Superman is the original superhero, an American icon, and arguably the most famous character in the world--and he's Jewish Introduced in June 1938, the Man of Steel was created by two Jewish teens, Jerry Siegel, the son of immigrants from Eastern Europe, and Joe Shuster, an immigrant. They based their hero's origin story on Moses, his strength on Samson, his mission on the golem, and his nebbish secret identity on themselves. They made him a refugee fleeing catastrophe on the eve of World War II and sent him to tear Nazi tanks apart nearly two years before the US joined the war. In the following decades, Superman's mostly Jewish writers, artists, and editors continued to borrow Jewish motifs for their stories, basing Krypton's past on Genesis and Exodus, its society on Jewish culture, the trial of Lex Luthor on Adolf Eichmann's, and a future holiday celebrating Superman on Passover. A fascinating journey through comic book lore, American history, and Jewish tradition, this book examines the entirety of Superman's career from 1938 to date, and is sure to give readers a newfound appreciation for the Mensch of Steel.
About the Author

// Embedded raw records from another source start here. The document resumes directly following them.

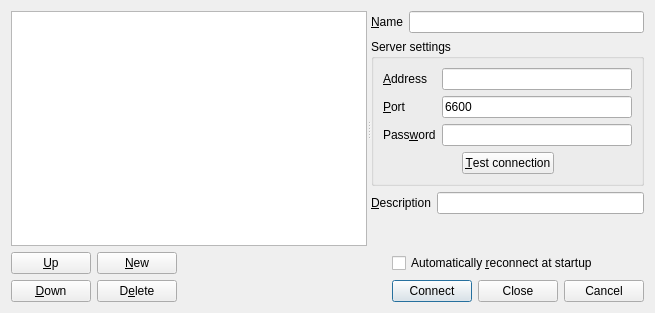
The window that src/ConnectionDialog.ui (soramimi/SkyMPC) describes before a commit, drawn with Qt 5.
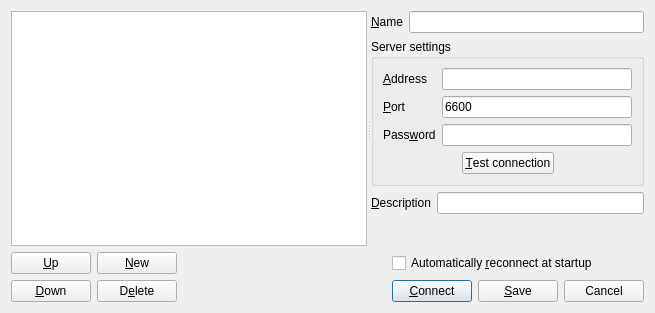
The same window after the commit.

Diff of the .ui file:
```diff
--- a/src/ConnectionDialog.ui
+++ b/src/ConnectionDialog.ui
@@ -272,7 +272,7 @@
      <item row="1" column="3">
       <widget class="QPushButton" name="pushButton_connect">
        <property name="text">
-        <string>Connect</string>
+        <string>&amp;Connect</string>
        </property>
        <property name="default">
         <bool>true</bool>
@@ -282,7 +282,7 @@
      <item row="1" column="4">
       <widget class="QPushButton" name="pushButton_save_and_close">
        <property name="text">
-        <string>Close</string>
+        <string>&amp;Save</string>
        </property>
       </widget>
      </item>
```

Roy Schwartz has written for newspapers, magazines, websites, academic organizations, law firms, tech companies, toy companies, and production studios. He has taught English and writing at the City University of New York and is a former writer-in-residence at the New York Public Library. He is the director of marketing and business development of a regional law firm.